WORTH A LOOK?: ***
RUNTIME: 165 minutes (including 20-minute interval)
WHEN?: Monday 26 July 2021, booking to Saturday 25 September 2021
The concept of age-blind casting can have undergone no truer test than here with the 82-year-old McKellen playing the titular role of a character often thought to have been aged about 30.
- Read on for reasons including why you shouldn’t choose onstage seating if you see this production in Windsor
We’ve seen both Benedict Cumberbatch‘s and Andrew Scott’s fine Hamlets in recent years and McKellen’s can breathe easily in their company and there rarely can have been an actor who enunciates the lines with such clarity as McKellen does here.
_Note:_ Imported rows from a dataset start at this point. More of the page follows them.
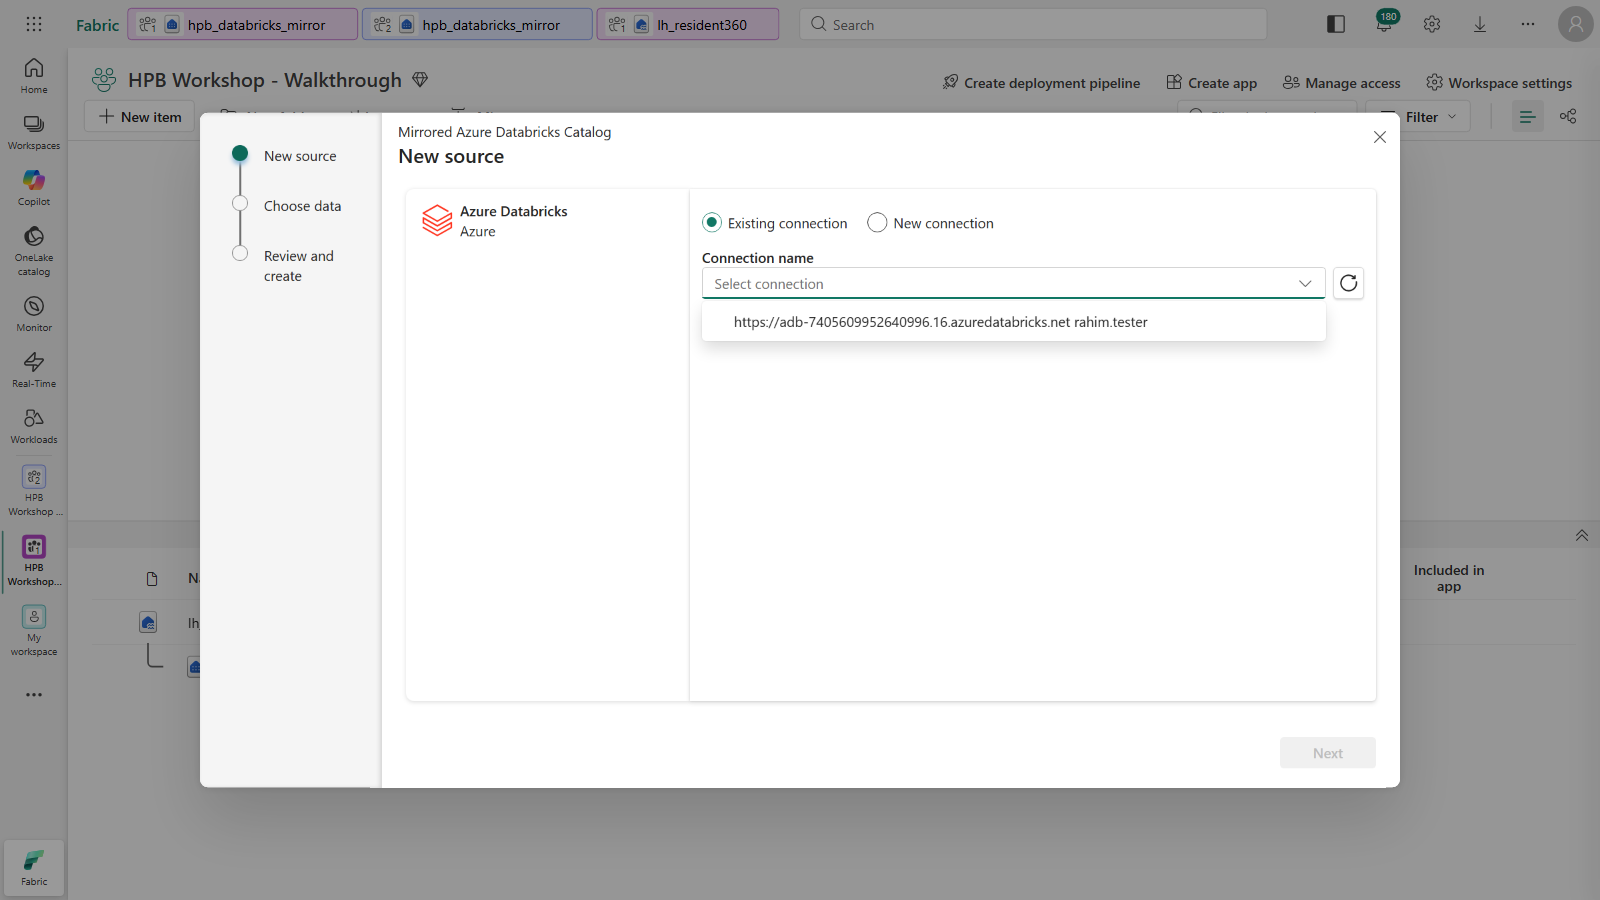
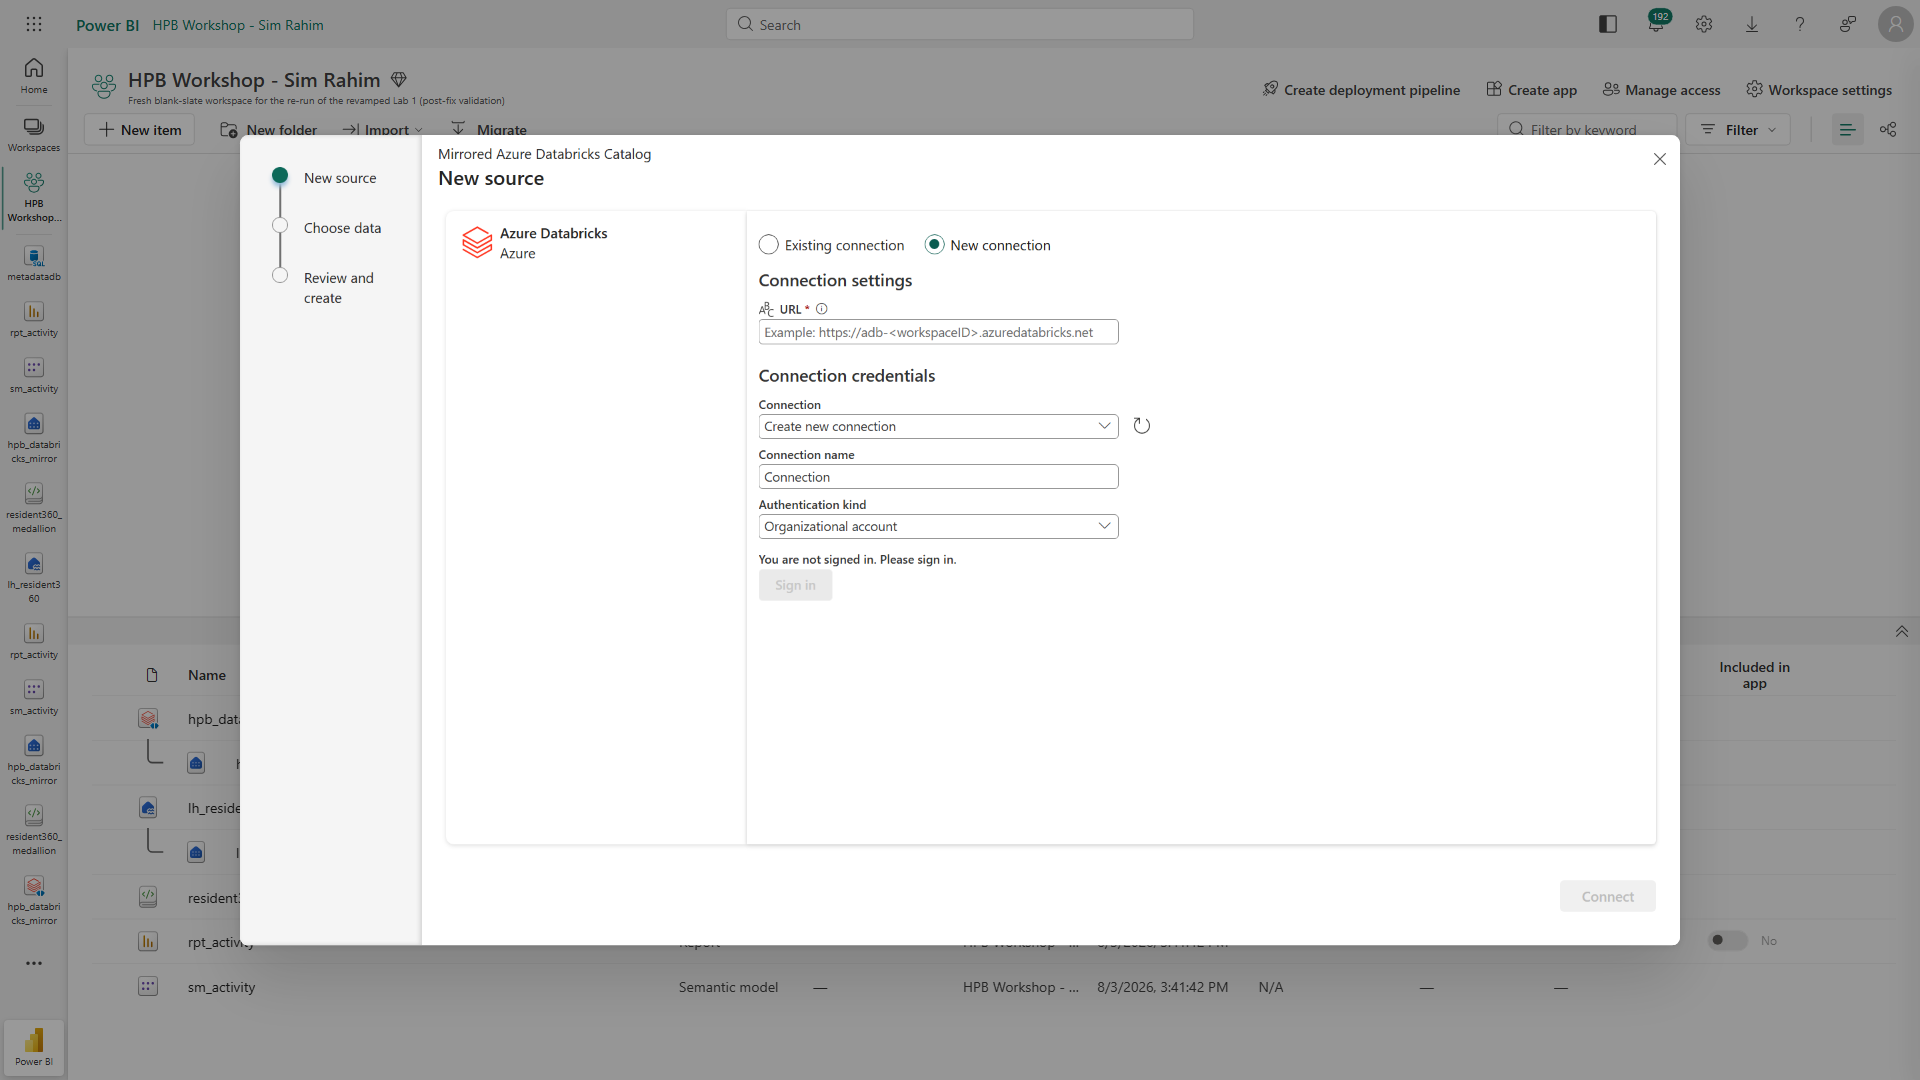
Lab 1: expand steps + add maximised screenshots per review feedback
- Task 1 step 5: lead with New connection (default is no connection yet); add screenshot of the New connection form.
- Task 1: replace the '_mirror suffix must match' warning with a note that the notebook uses the name via the DBX variable (Section 0 Setup + Section 4 Gold) and how to change it.
- Task 1 step 8: add the verify-count screenshot (dim_resident = 1500).
- Task 2 steps 6-8: break into concrete sub-steps with example prompts (Data Wrangler, Spark UI/Monitor, Copilot); add Copilot agent-mode screenshot.
- Task 3: split into 3a create / 3b relationship; clarify switching Viewing->Editing (with screenshot) and what to select; add the New semantic model dialog screenshot.
- Task 4: add the Create report menu screenshot.
- Screenshots recaptured at 1920px (maximised) so they aren't squeezed/truncated.

diff --git a/lab1-build-resident360/README.md b/lab1-build-resident360/README.md
@@ -82,25 +82,36 @@ Fabric with **zero copies** (Fabric reads them live).
 
    ![The New item panel filtered to the Mirrored Azure Databricks catalog tile.](../docs/images/lab1/lab1-06-newitem-mirror-search.png)
 
-5. In the wizard, keep **Existing connection** and open the **connection** dropdown. Pick the shared Databricks
-   connection — it's listed by its **workspace URL** (e.g. `https://adb-....azuredatabricks.net`) with your username,
-   **not** a friendly "workshop" name.
-   - **If the dropdown is empty** (first-time use), choose **New connection**, paste the shared **Databricks workspace
-     URL** the facilitator gives you, keep the default auth, and sign in.
+5. In the wizard, the connection dropdown starts **empty** — no connection exists yet, so select **New connection**
+   and fill in the shared Databricks details your facilitator provides:
+   - **Databricks workspace URL** — e.g. `https://adb-....azuredatabricks.net`
+   - **Authentication kind** — keep the default (**OAuth 2.0**); **sign in** with your workshop account when prompted.
 
-   Then **Next** → choose catalog **`hpb_databricks`**, tick the **`gold`** schema → **Next**.
+   Click **Connect** (or **Next**).
+
+   ![The New connection form for the Mirrored Azure Databricks catalog, with the workspace URL and OAuth sign-in.](../docs/images/lab1/lab1-08-mirror-connection.png)
+
+   > If a connection was **already** set up for you, it appears in the dropdown listed by its Databricks **URL**
+   > (`https://adb-....azuredatabricks.net`) — keep **Existing connection** and just pick it.
+
+6. Choose catalog **`hpb_databricks`**, tick the **`gold`** schema → **Next**.
 
    ![The Choose data step with hpb_databricks and the gold schema ticked.](../docs/images/lab1/lab1-09-mirror-choosedata.png)
 
-6. On **Review and create**, change the **Name** to exactly **`hpb_databricks_mirror`** → **Create**.
+7. On **Review and create**, set the **Name** to **`hpb_databricks_mirror`** → **Create**.
 
-   ![The Review step with the name changed to hpb_databricks_mirror.](../docs/images/lab1/lab1-10-mirror-review-name.png)
+   ![The Review step with the name set to hpb_databricks_mirror.](../docs/images/lab1/lab1-10-mirror-review-name.png)
 
-   > ⚠ The name **must** be `hpb_databricks_mirror` (with the `_mirror` suffix) — the notebook refers to it by this
-   > exact name. If sign-in ever says *"Sign in canceled,"* click **Sign in** again (1–3 tries).
+   > **Note:** the notebook reads the mirror through a variable **`DBX = "hpb_databricks_mirror.gold"`**, set in the
+   > notebook's **Section 0 · Setup** cell (and re-declared in the **Section 4 · Gold** cells). You can name the mirror
+   > whatever you like — but if you use a name **other than** `hpb_databricks_mirror`, update every
+   > `DBX = "...gold"` line to `"<your_mirror_name>.gold"` before you run the notebook. If sign-in ever says
+   > *"Sign in canceled,"* click **Sign in** again (1–3 tries).
 
-7. The `gold` tables sync in 1–3 min. **Verify (zero-copy):** open the mirror → **SQL analytics endpoint** →
-   **New SQL query** → `SELECT COUNT(*) FROM hpb_databricks_mirror.gold.dim_resident;` → expect **1500**.
+8. The `gold` tables sync in 1–3 min. **Verify (zero-copy):** open **`hpb_databricks_mirror`** → its **SQL analytics
+   endpoint** → **New SQL query** → run `SELECT COUNT(*) FROM hpb_databricks_mirror.gold.dim_resident;` → expect **1500**.
+
+   ![A New SQL query on the mirror's SQL analytics endpoint returning 1500 for dim_resident.](../docs/images/lab1/lab1-18-verify-count.png)
 
 > **Note:** don't shortcut the mirror into a `gold`/`silver`/`bronze` schema of `lh_resident360` — a read-only shortcut
 > collides with the writable medallion you build next. The notebook reads the mirror directly instead.
@@ -144,15 +155,33 @@ This is the heart of the lab: land the raw files, then run **one notebook** that
 
    ![The medallion notebook after a successful run, tables created.](../docs/images/lab2/lab2-15-notebook-run-complete.png)
 
-6. **Data Wrangler (Section 1).** After Bronze lands, open `bronze.h365_meal_logs` in **Data Wrangler** (Explorer ⋯ →
-   *Open in Data Wrangler*), try **Drop missing values** on `calories` and a type cast, then **Add code to notebook** —
-   see how clicks become code. *(Silver does the authoritative cleaning; this is just to experience the tool.)*
+6. **Data Wrangler (Section 1).** After Bronze lands, get a feel for Fabric's no-code data cleaning:
+   1. In the Explorer, expand **`lh_resident360` → Tables → `bronze`** and hover **`h365_meal_logs`** → **⋯** →
+      **Open in Data Wrangler** (or ribbon **Home → Data Wrangler → bronze.h365_meal_logs**).
+   2. In the left **Operations** panel, choose **Find and replace → Drop missing values**, pick the **`calories`**
+      column, and **Apply** — watch the row count drop and the change appear in the **Cleaning steps** list.
+   3. Try a second operation, e.g. **Transformations → Change column type** on `calories` → **Decimal**.
+   4. Click **Add code to notebook** (top right) — Data Wrangler drops the equivalent PySpark into a new cell so you
+      can see how the clicks became code. *(You don't need to run it — the notebook's Silver step does the
+      authoritative cleaning; this is just to experience the tool.)*
 
-7. **Observability (Section 6).** Run the **skewed** then **tuned** cells and compare them in the **Spark jobs** view
-   and the **Monitor** hub — one long task vs. many short parallel tasks. Note the **resource-prioritisation** guidance.
+7. **Spark UI, monitoring & resource prioritisation (Section 6).** See *how* your jobs ran:
+   1. Run the **skewed** cell, then the **tuned** cell in Section 6.
+   2. Under a running/finished cell, click **… → View Spark job** (or the **Spark jobs** link) to open the **Spark UI**
+      — compare the **skewed** job (one long-running task on a single partition) with the **tuned** job (many short,
+      parallel tasks after Adaptive Query Execution).
+   3. Left nav → **Monitor** hub → open this notebook's run to see duration, status and the Spark detail for each cell.
+   4. Read the **resource-prioritisation** note in the cell (custom pool / Autoscale Billing for Spark) — how a
+      nightly ETL and ad-hoc queries share the capacity.
 
-8. **Copilot agent mode (Section 7).** Open **Copilot** in the toolbar, switch to **agent mode**, and ask it to profile
-   or chart `gold.resident_360`. Watch it plan → generate → run.
+8. **Copilot in the notebook (Section 7).** Experience the AI assistant:
+   1. Click **Copilot** on the notebook toolbar to open the chat panel.
+   2. Ask it a concrete question about your data, for example:
+      - *"Profile `gold.resident_360`: row count, % disengaged, and average steps by region. Add the result as a new cell."*
+      - *"Chart average `mvpa_minutes` by `age_band` from `gold.resident_360`."*
+   3. Watch Copilot **plan → generate a cell → run it**, then review the cell it added.
+
+   ![Copilot in the notebook generating and running a cell over gold.resident_360.](../docs/images/lab1/lab1-21-copilot-agent.png)
 
 > **Done when you see:** `bronze.*` (6 tables + `env_air_quality`), `silver.fact_*` (6), and **`gold.resident_360`**
 > (1,500 rows) with an `is_disengaged` split of **roughly 12% disengaged** (about 180 of 1,500 residents flagged `1`).
@@ -162,24 +191,48 @@ This is the heart of the lab: land the raw files, then run **one notebook** that
 ### Task 3 — Semantic model
 
 A **semantic model** is the layer reports and (later) the data agent read from. You'll compare it against an **ontology**
-in Lab 4 — so build it now.
+in Lab 4 — so build it now on the two Databricks-mirror tables.
 
-1. Open the mirror's **SQL analytics endpoint** (or the Lakehouse's) → ribbon **New semantic model** → name it
-   **`sm_activity`** → tick **`dim_resident`** and **`daily_activity`** → **Confirm**.
+#### 3a · Create the model
 
-   > ⚠ Make sure **both** `dim_resident` **and** `daily_activity` show a tick before you click **Confirm** — it's easy
-   > to miss one. If you end up with only one table, add the other later via **Model view → Editing → Edit tables**.
+1. Open **`hpb_databricks_mirror`** → its **SQL analytics endpoint**. On the **Home** ribbon click **New semantic model**.
 
-   ![The New semantic model dialog with dim_resident and daily_activity ticked.](../docs/images/lab1/lab1-12-new-semantic-model.png)
+   ![The mirror's SQL analytics endpoint with the New semantic model button on the ribbon.](../docs/images/lab1/lab1-11-mirror-tables.png)
 
-2. In the **Model view** (switch **Viewing → Editing** if needed) → **Manage relationships → New relationship**:
-   `daily_activity(resident_id)` → `dim_resident(resident_id)`, **Many-to-one**, **Single** → **Save**.
+2. In the dialog:
+   - **Name** the model **`sm_activity`**.
+   - Leave **Direct Lake on SQL** selected.
+   - Under the **`gold`** folder, tick **`daily_activity`** and **`dim_resident`** (leave the others unticked).
+   - Click **Confirm**.
 
-   > **Note:** switching to **Editing** on a Direct Lake model shows a one-time *"Converting semantic model…"* message
-   > (~10 sec) — that's expected. Direct Lake also notes that cardinality/cross-filter are **inferred** and may need a
-   > manual check; here it correctly detects **Many-to-one / Single**.
+   > ⚠ Make sure **both** `daily_activity` **and** `dim_resident` show a tick before **Confirm** — it's easy to miss
+   > one. (If you end up with only one, you can add the other later in step 3 via **Edit tables**.)
 
-   ![The sm_activity model view with the two tables.](../docs/images/lab1/lab1-13-model-relationship.png)
+   ![The New semantic model dialog: name sm_activity, daily_activity and dim_resident both ticked.](../docs/images/lab1/lab1-12-new-semantic-model.png)
+
+#### 3b · Add the relationship
+
+3. The model opens in **Model view**. It starts in **Viewing** mode (read-only). Switch to **Editing**:
+   click the **Viewing** button on the ribbon (top-left) → choose **Editing**.
+
+   > **Note:** the first switch to Editing shows a one-time *"Converting semantic model…"* message (~10 sec) — expected.
+
+   ![The Viewing/Editing dropdown on the model-view ribbon, with Editing highlighted.](../docs/images/lab1/lab1-23-switch-editing.png)
+
+4. If only one table is on the canvas, click **Edit tables** on the ribbon and tick the missing one (`daily_activity`
+   or `dim_resident`), then **Confirm**.
+
+5. On the ribbon click **Manage relationships → + New relationship** and set:
+   - **From table:** `daily_activity`, **column** `resident_id`
+   - **To table:** `dim_resident`, **column** `resident_id`
+   - **Cardinality:** **Many to one (\*:1)** · **Cross-filter direction:** **Single** · **Make active:** on
+
+   Click **Save**. *(Direct Lake infers cardinality from row counts and shows a banner saying so — here it correctly
+   detects Many-to-one / Single.)*
+
+6. Close the dialog — the two tables now show the relationship line on the canvas.
+
+   ![The sm_activity model view with the relationship line between daily_activity and dim_resident.](../docs/images/lab1/lab1-13-model-relationship.png)
 
 ---
 
@@ -187,15 +240,19 @@ in Lab 4 — so build it now.
 
 Instead of hand-placing visuals, let **Copilot** suggest and build the report pages for you.
 
-1. In the workspace list (or from the semantic model), open **`sm_activity` → ⋯ (More options) → Create report**.
-   This opens the report editor bound to `sm_activity` (both tables appear in the **Data** pane).
+1. In the workspace list, hover the **`sm_activity`** row → **⋯ (More options)** → **Create report**. This opens the
+   report editor bound to `sm_activity` (both tables appear in the **Data** pane).
    > *Tip:* the model view also has a **New report** button, but the **⋯ → Create report** path from the list is the
    > most reliable.
-2. In the report editor, click **Copilot** in the toolbar → choose **Suggest content for a new report page**. Copilot
-   proposes an outline of pages (e.g. *Resident activity overview*, *Engagement by demographic segment*, *Activity
-   trends over time*, *Sleep and recovery analysis*).
+
+   ![The sm_activity ⋯ menu with Create report.](../docs/images/lab1/lab1-25-create-report-menu.png)
+
+2. In the report editor, click **Copilot** on the toolbar to open the panel, then choose
+   **Suggest content for a new report page**. Copilot proposes an outline of pages (e.g. *Resident activity overview*,
+   *Engagement by demographic segment*, *Activity trends over time*, *Sleep and recovery analysis*).
+
 3. Click **Create** under a page you like — Copilot builds the page and lays out the visuals for you. Repeat for any
-   other pages, then **Save** the report as **`rpt_activity`**.
+   other pages, then press **Ctrl+S** and **Save** the report as **`rpt_activity`**.
 
    ![Copilot's suggested report pages, built from sm_activity.](../docs/images/lab1/lab1-17-copilot-report.png)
He’s so good in fact that it’s easy to forget the implausibility of the age difference. What a pity then that there is so much going on around him in director Sean Mathias’ vision that seems unnecessarily distracting.
Jenny Seagrove makes for a reassuring Gertrude in every aspect other than her Scandinavian accent which no-one else in the cast has adopted and makes for a curious solo attempt to geographically locate this prince of Denmark tale.
We’re sitting in onstage seating and can’t make out much of what is happening in the scaffolding above us because of the obscured view and so can make out very little of what Francesca Annis is giving us as the Ghost.
Both Steven Berkoff as Polonius and Emmanuella Cole as Laertes withdrew from the cast and monstagigz favourite Frances Barber (MUSIK, Leicester Square Theatre, and An Ideal Husband, Vaudeville Theatre) brings a sense of humour to what can be the thankless Polonius role and sparks some much-needed laughter in this occasionally misfiring production.
We’ve also seen Lee Knight before (Coming Clean, Trafalgar Studios 2) and his casting as Rosencrantz plays on McKellen’s notion about Hamlet’s bisexuality and love for his longtime friend.
Much has been made about the appearance of an exercise bicycle and one of the most contemplative moments of the play appearing moments ahead of an impending haircut and they underline the notion that it is the confused vision here that is the problem rather than the age-blind nature of the central role.
Interest in the production is such however that we can see it transferring easily to the West End and should it do we’d advise going in with an open mind and avoiding the opportunity to sit on stage with one of this country’s greatest living actors.